THE TASK: Reproduce the data, keeping every word exactly as it is.

(Modification records)
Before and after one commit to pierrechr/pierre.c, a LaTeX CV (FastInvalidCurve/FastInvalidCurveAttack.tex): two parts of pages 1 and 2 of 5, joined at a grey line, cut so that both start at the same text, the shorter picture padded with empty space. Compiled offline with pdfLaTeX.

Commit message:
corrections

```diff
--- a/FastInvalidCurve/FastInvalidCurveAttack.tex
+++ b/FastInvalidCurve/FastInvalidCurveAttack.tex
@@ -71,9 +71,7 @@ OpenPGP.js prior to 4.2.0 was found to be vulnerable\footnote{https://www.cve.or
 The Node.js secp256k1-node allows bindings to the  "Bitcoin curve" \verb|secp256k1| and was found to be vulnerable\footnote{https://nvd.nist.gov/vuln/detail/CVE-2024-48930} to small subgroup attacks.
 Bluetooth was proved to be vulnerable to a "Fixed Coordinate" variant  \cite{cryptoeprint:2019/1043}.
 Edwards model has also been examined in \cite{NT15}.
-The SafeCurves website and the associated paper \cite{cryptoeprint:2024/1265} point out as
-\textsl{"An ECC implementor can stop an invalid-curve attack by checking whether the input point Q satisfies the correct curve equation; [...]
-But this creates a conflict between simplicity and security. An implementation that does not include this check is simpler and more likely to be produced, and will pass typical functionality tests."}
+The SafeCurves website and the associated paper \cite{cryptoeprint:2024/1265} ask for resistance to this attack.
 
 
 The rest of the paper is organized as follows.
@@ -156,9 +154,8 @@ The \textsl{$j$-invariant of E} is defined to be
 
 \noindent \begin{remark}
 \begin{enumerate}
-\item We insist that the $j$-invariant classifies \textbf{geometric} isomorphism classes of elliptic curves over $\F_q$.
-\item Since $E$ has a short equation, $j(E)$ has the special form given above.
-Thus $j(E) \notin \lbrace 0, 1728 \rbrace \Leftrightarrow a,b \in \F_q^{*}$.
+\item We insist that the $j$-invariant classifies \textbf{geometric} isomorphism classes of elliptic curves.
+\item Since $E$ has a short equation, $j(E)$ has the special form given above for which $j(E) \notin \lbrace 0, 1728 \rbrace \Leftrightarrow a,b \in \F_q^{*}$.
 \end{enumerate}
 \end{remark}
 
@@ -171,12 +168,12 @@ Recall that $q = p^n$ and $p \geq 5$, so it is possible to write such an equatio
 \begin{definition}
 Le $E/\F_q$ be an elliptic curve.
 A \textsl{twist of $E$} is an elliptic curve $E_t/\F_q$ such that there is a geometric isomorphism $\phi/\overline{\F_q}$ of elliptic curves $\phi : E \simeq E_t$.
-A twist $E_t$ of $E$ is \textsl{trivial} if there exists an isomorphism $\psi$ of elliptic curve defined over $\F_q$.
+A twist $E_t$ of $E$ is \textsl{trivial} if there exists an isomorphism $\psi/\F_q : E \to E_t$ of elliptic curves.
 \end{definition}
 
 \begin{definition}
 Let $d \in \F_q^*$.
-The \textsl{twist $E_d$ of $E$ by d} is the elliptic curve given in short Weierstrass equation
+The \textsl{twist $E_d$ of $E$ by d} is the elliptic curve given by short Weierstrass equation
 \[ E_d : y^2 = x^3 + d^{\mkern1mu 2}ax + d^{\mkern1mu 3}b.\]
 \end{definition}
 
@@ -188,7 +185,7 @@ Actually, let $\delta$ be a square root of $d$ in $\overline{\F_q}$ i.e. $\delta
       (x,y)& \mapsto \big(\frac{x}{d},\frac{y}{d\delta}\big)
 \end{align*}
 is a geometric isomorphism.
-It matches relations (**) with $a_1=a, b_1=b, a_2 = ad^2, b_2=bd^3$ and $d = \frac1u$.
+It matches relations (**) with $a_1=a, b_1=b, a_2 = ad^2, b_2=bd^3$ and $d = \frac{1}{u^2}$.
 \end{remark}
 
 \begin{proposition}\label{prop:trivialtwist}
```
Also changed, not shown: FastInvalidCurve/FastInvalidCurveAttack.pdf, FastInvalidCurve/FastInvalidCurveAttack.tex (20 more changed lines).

SOLUTION FOR THIS TASK:
Before and after one commit to pierrechr/pierre.c, a LaTeX CV (FastInvalidCurve/FastInvalidCurveAttack.tex): two parts of pages 1 and 2 of 5, joined at a grey line, cut so that both start at the same text, the shorter picture padded with empty space. Compiled offline with pdfLaTeX.

Commit message:
corrections

```diff
--- a/FastInvalidCurve/FastInvalidCurveAttack.tex
+++ b/FastInvalidCurve/FastInvalidCurveAttack.tex
@@ -71,9 +71,7 @@ OpenPGP.js prior to 4.2.0 was found to be vulnerable\footnote{https://www.cve.or
 The Node.js secp256k1-node allows bindings to the  "Bitcoin curve" \verb|secp256k1| and was found to be vulnerable\footnote{https://nvd.nist.gov/vuln/detail/CVE-2024-48930} to small subgroup attacks.
 Bluetooth was proved to be vulnerable to a "Fixed Coordinate" variant  \cite{cryptoeprint:2019/1043}.
 Edwards model has also been examined in \cite{NT15}.
-The SafeCurves website and the associated paper \cite{cryptoeprint:2024/1265} point out as
-\textsl{"An ECC implementor can stop an invalid-curve attack by checking whether the input point Q satisfies the correct curve equation; [...]
-But this creates a conflict between simplicity and security. An implementation that does not include this check is simpler and more likely to be produced, and will pass typical functionality tests."}
+The SafeCurves website and the associated paper \cite{cryptoeprint:2024/1265} ask for resistance to this attack.
 
 
 The rest of the paper is organized as follows.
@@ -156,9 +154,8 @@ The \textsl{$j$-invariant of E} is defined to be
 
 \noindent \begin{remark}
 \begin{enumerate}
-\item We insist that the $j$-invariant classifies \textbf{geometric} isomorphism classes of elliptic curves over $\F_q$.
-\item Since $E$ has a short equation, $j(E)$ has the special form given above.
-Thus $j(E) \notin \lbrace 0, 1728 \rbrace \Leftrightarrow a,b \in \F_q^{*}$.
+\item We insist that the $j$-invariant classifies \textbf{geometric} isomorphism classes of elliptic curves.
+\item Since $E$ has a short equation, $j(E)$ has the special form given above for which $j(E) \notin \lbrace 0, 1728 \rbrace \Leftrightarrow a,b \in \F_q^{*}$.
 \end{enumerate}
 \end{remark}
 
@@ -171,12 +168,12 @@ Recall that $q = p^n$ and $p \geq 5$, so it is possible to write such an equatio
 \begin{definition}
 Le $E/\F_q$ be an elliptic curve.
 A \textsl{twist of $E$} is an elliptic curve $E_t/\F_q$ such that there is a geometric isomorphism $\phi/\overline{\F_q}$ of elliptic curves $\phi : E \simeq E_t$.
-A twist $E_t$ of $E$ is \textsl{trivial} if there exists an isomorphism $\psi$ of elliptic curve defined over $\F_q$.
+A twist $E_t$ of $E$ is \textsl{trivial} if there exists an isomorphism $\psi/\F_q : E \to E_t$ of elliptic curves.
 \end{definition}
 
 \begin{definition}
 Let $d \in \F_q^*$.
-The \textsl{twist $E_d$ of $E$ by d} is the elliptic curve given in short Weierstrass equation
+The \textsl{twist $E_d$ of $E$ by d} is the elliptic curve given by short Weierstrass equation
 \[ E_d : y^2 = x^3 + d^{\mkern1mu 2}ax + d^{\mkern1mu 3}b.\]
 \end{definition}
 
@@ -188,7 +185,7 @@ Actually, let $\delta$ be a square root of $d$ in $\overline{\F_q}$ i.e. $\delta
       (x,y)& \mapsto \big(\frac{x}{d},\frac{y}{d\delta}\big)
 \end{align*}
 is a geometric isomorphism.
-It matches relations (**) with $a_1=a, b_1=b, a_2 = ad^2, b_2=bd^3$ and $d = \frac1u$.
+It matches relations (**) with $a_1=a, b_1=b, a_2 = ad^2, b_2=bd^3$ and $d = \frac{1}{u^2}$.
 \end{remark}
 
 \begin{proposition}\label{prop:trivialtwist}
```
Also changed, not shown: FastInvalidCurve/FastInvalidCurveAttack.pdf, FastInvalidCurve/FastInvalidCurveAttack.tex (20 more changed lines).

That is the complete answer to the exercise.